Next week, millions of people across the globe, including hundreds in Boston, hope to break the world record for the most people reading the same book on the same day when they read the 2005 children’s tale Llama Llama Red Pajama authored by Vermont resident Anna Dewdney.
Many of the participants in this year’s event plan to snuggle up in pajamas to fit the theme of this year’s book selection.
Boston-based nonprofit Jumpstart will host its sixth annual, international “Read for the Record” campaign on Thursday, Oct. 6, when for organizers expect to set a new record for the world's largest shared reading experience for the sixth straight year.
At the Central Library in Copley Square, Massachusetts first lady Diane Patrick will read to hundreds of youngsters at a pajama party, which will include a space that replicates the bedroom illustrated in the book, balloon llamas and red pajamas, organizers said.
The governor’s wife will be joined at the 9 a.m. event Thursday by executive producer and host of NECN’s TV Diner program Jenny Johnson, executives from local corporations, volunteers from local businesses, Jumpstart officials, preschool teachers and parents impacted by early literacy programs, according to the nonprofit’s announcement.
In the midst of setting a record, organizers say the event aims to raise awareness of the importance of early childhood literacy.

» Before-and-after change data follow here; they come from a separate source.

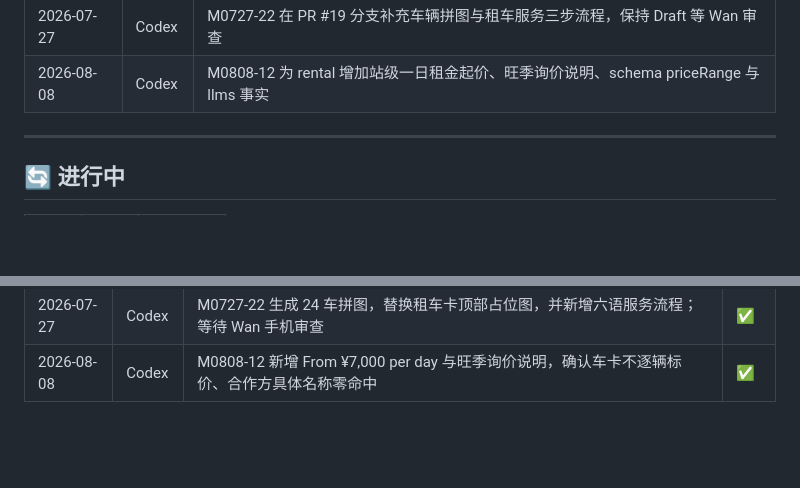
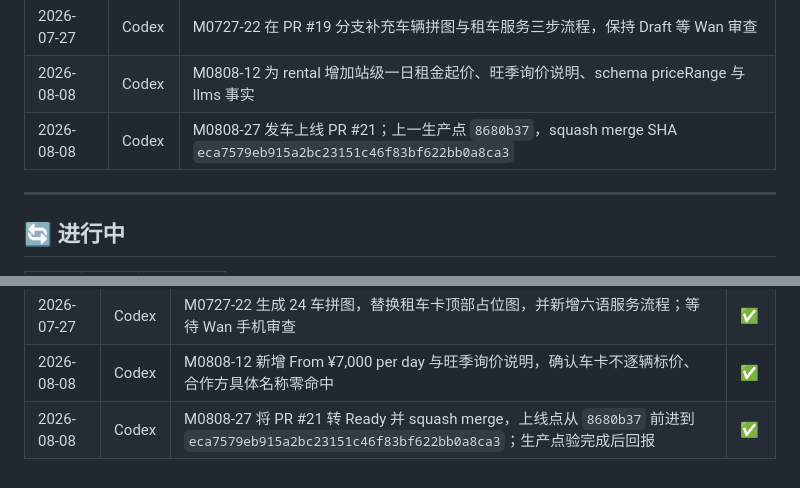
Before and after one commit to wanjiaoben/rental, a Markdown page: records.md, 2 parts joined by grey strips. Drawn GitHub-style; blank space fills up the shorter version.

Commit message:
M0808-27 rental: record production merge SHA
Record-only follow-up for PR #21 production launch. Previous production point: 8680b37; PR #21 merge SHA: eca7579eb915a2bc23151c46f83bf622bb0a8ca3.

```diff
--- a/records.md
+++ b/records.md
@@ -26,6 +26,7 @@
 | 2026-07-27 | Codex | M0727-21 新增 Vehicles 车辆区块、24 张车辆图片与 Vehicle 结构化数据 Draft PR |
 | 2026-07-27 | Codex | M0727-22 在 PR #19 分支补充车辆拼图与租车服务三步流程，保持 Draft 等 Wan 审查 |
 | 2026-08-08 | Codex | M0808-12 为 rental 增加站级一日租金起价、旺季询价说明、schema priceRange 与 llms 事实 |
+| 2026-08-08 | Codex | M0808-27 发车上线 PR #21；上一生产点 `8680b37`，squash merge SHA `eca7579eb915a2bc23151c46f83bf622bb0a8ca3` |
 
 ---
 
@@ -74,3 +75,4 @@
 | 2026-07-27 | Codex | M0727-21 从车型 PDF 抽取 24 张车辆主图，新增车辆卡片与结构化数据；等待 Wan 审查链接确认 | ✅ |
 | 2026-07-27 | Codex | M0727-22 生成 24 车拼图，替换租车卡顶部占位图，并新增六语服务流程；等待 Wan 手机审查 | ✅ |
 | 2026-08-08 | Codex | M0808-12 新增 From ¥7,000 per day 与旺季询价说明，确认车卡不逐辆标价、合作方具体名称零命中 | ✅ |
+| 2026-08-08 | Codex | M0808-27 将 PR #21 转 Ready 并 squash merge，上线点从 `8680b37` 前进到 `eca7579eb915a2bc23151c46f83bf622bb0a8ca3`；生产点验完成后回报 | ✅ |
```
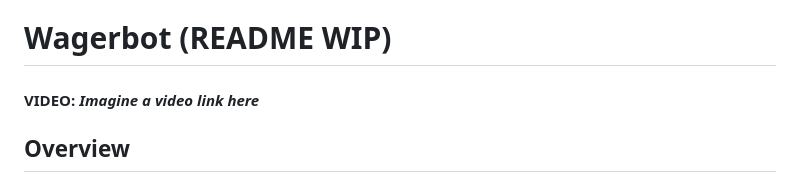
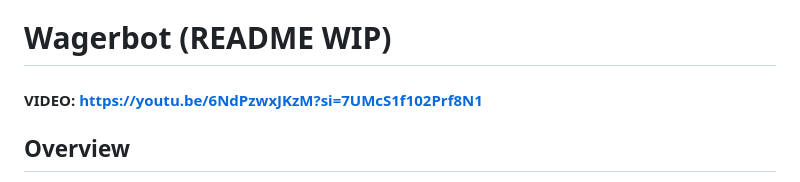
Before and after one commit to Gill-rndone/wagerbot, a Markdown page: README.md, the part around the change. GitHub-like rendering.

```diff
--- a/README.md
+++ b/README.md
@@ -1,5 +1,5 @@
 # Wagerbot (README WIP)
-#### VIDEO: _Imagine a video link here_
+#### VIDEO: https://youtu.be/6NdPzwxJKzM?si=7UMcS1f102Prf8N1
 ## Overview
 Wagerbot is a Discord bot and website made to handle bets and wagers (with play money) between friends online. Say you want to bet your friend that you could beat them in a 1v1 in CS, or that your player will boot a penalty kick straight into the first row. Whatever it is, Wagerbot has you covered.
 
```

“Millions of children in low-income neighborhoods start kindergarten already 60 percent behind their wealthier peers. Research shows that most will never catch up,” the hosting nonprofit says.
Read for the Record was created in 2006 by Jumpstart, a national non-profit organization that formed in 1993 and is dedicated to providing language, literacy and social skills to preschool children from low-income communities.
Four years ago, a children's librarian signed up the North End branch to participate in the Read for the Record day. The move prompted the city’s library system to formally partner with the campaign’s organizers two years ago, according to library officials. Since then, the Central branch and a growing number of neighborhood branches have held their own gatherings.
A year ago, more than 2 million children and adults worldwide nestled around copies of Ezra Jacks Keats’ The Snowy Day to set the latest reading record formerly held each year by those who participated in the organized readings of Eric Carle’s The Very Hungry Caterpillar in 2009, Corduroy in 2008, The Story of Ferdinand four years ago, and The Little Engine That Could in 2006, according to Jumpstart.
The day-long campaign, which is officially kicked off on NBC’s Today Show, is commemorated with reading events organized by individuals, schools, libraries, government organizations and local businesses.
Celebrity guest readers will include actress and model Bridget Moynahan, who is the 2011 “Ambassador” for the Read for the Record campaign; comedian and actor Bill Cosby; young pop star Justin Bieber; actor Vince Vaughn; along with elected officials, parents, teachers, children and volunteers, the nonprofit sayd.
For the second straight year, Read for the Record participants can also read the book online, for free. Through Read for the Record sponsor the Pearson Foundation and the We Give Books initiative, every online reader will help donate books to children in need.
In its first five years, the campaign says it has reached more than 5 million children and more than 800,000 books have been donated to children in low-income neighborhoods.
Register to join the record-breaking effort by pledging to read on Oct. 6 at, www.readfortherecord.org.
E-mail Matt Rocheleau at email@example.com.